Data items:
◆ ◆ ◆ ◆ ◆
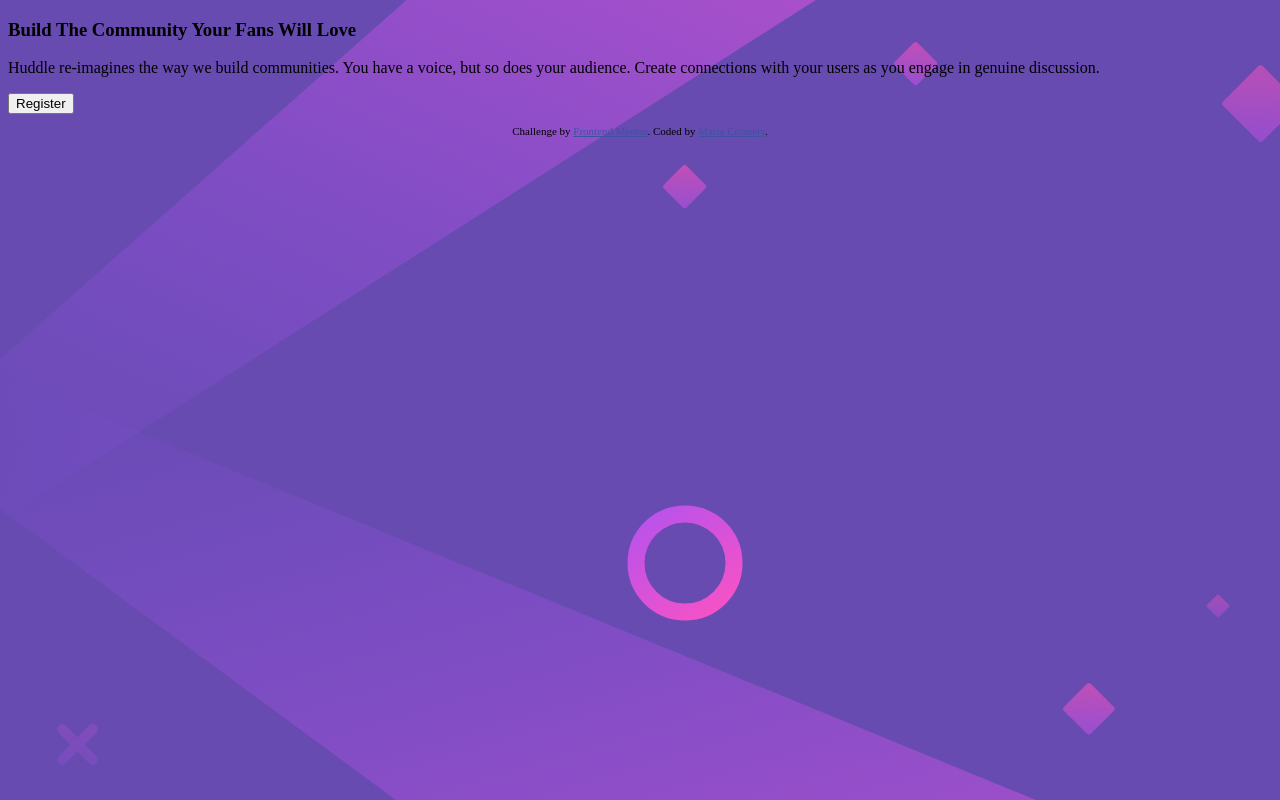
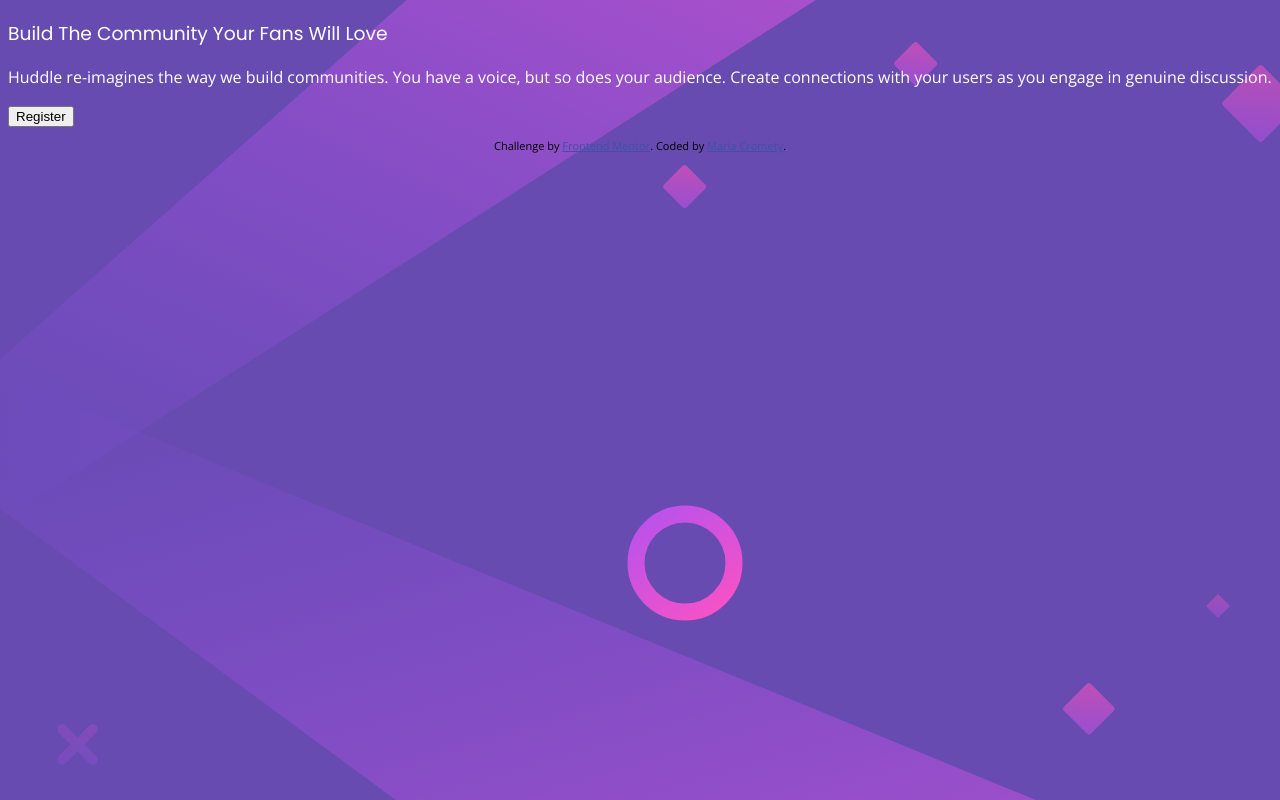
Before and after one commit to Angelxoxo757/Huddle-Landing-Page, a plain HTML site: page index.html in a window 1280 px wide. Drawn offline with nearby package versions, Linux system fonts and the light colour scheme.

Commit message:
Google and font awesome added

```diff
--- a/index.html
+++ b/index.html
@@ -7,8 +7,10 @@
   <!-- displays site properly based on user's device -->
 
   <link rel="icon" type="image/png" sizes="32x32" href="./images/favicon-32x32.png">
-
   <title>Frontend Mentor | Huddle landing page with single introductory section</title>
+  <link href="https://fonts.googleapis.com/css2?family=Poppins&display=swap" rel="stylesheet">
+  <link href="https://fonts.googleapis.com/css2?family=Open+Sans&display=swap" rel="stylesheet">
+  <script src="https://kit.fontawesome.com/ed119ddfc9.js" crossorigin="anonymous"></script>
   <link rel="stylesheet" href="styles.css">
 </head>
 
@@ -16,7 +18,7 @@
 
   <h3>Build The Community Your Fans Will Love</h3>
 
-  <p>Huddle re-imagines the way we build communities. You have a voice, but so does your audience.
+  <p class="huddle">Huddle re-imagines the way we build communities. You have a voice, but so does your audience.
     Create connections with your users as you engage in genuine discussion.
   </p>
   <button>Register</button>
--- a/styles.css
+++ b/styles.css
@@ -1,6 +1,18 @@
 body {
     background: url(./images/bg-desktop.svg) no-repeat center center fixed;
     background-color: rgb(103, 75, 177);
+    font-family: 'Open Sans', sans-serif;
+    font-weight: 400;
+}
+
+h3 {
+    font-family: 'Poppins', sans-serif;
+    font-weight: 400;
+    color: #fff;
+}
+
+.huddle {
+    color: #fff;
 }
 
 .attribution {
```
◆ ◆ ◆ ◆ ◆
__Assigned task__: Type out all the records verbatim, minus images.

__Response to this exercise__:
Before and after one commit to Angelxoxo757/Huddle-Landing-Page, a plain HTML site: page index.html in a window 1280 px wide. Drawn offline with nearby package versions, Linux system fonts and the light colour scheme.

Commit message:
Google and font awesome added

```diff
--- a/index.html
+++ b/index.html
@@ -7,8 +7,10 @@
   <!-- displays site properly based on user's device -->
 
   <link rel="icon" type="image/png" sizes="32x32" href="./images/favicon-32x32.png">
-
   <title>Frontend Mentor | Huddle landing page with single introductory section</title>
+  <link href="https://fonts.googleapis.com/css2?family=Poppins&display=swap" rel="stylesheet">
+  <link href="https://fonts.googleapis.com/css2?family=Open+Sans&display=swap" rel="stylesheet">
+  <script src="https://kit.fontawesome.com/ed119ddfc9.js" crossorigin="anonymous"></script>
   <link rel="stylesheet" href="styles.css">
 </head>
 
@@ -16,7 +18,7 @@
 
   <h3>Build The Community Your Fans Will Love</h3>
 
-  <p>Huddle re-imagines the way we build communities. You have a voice, but so does your audience.
+  <p class="huddle">Huddle re-imagines the way we build communities. You have a voice, but so does your audience.
     Create connections with your users as you engage in genuine discussion.
   </p>
   <button>Register</button>
--- a/styles.css
+++ b/styles.css
@@ -1,6 +1,18 @@
 body {
     background: url(./images/bg-desktop.svg) no-repeat center center fixed;
     background-color: rgb(103, 75, 177);
+    font-family: 'Open Sans', sans-serif;
+    font-weight: 400;
+}
+
+h3 {
+    font-family: 'Poppins', sans-serif;
+    font-weight: 400;
+    color: #fff;
+}
+
+.huddle {
+    color: #fff;
 }
 
 .attribution {
```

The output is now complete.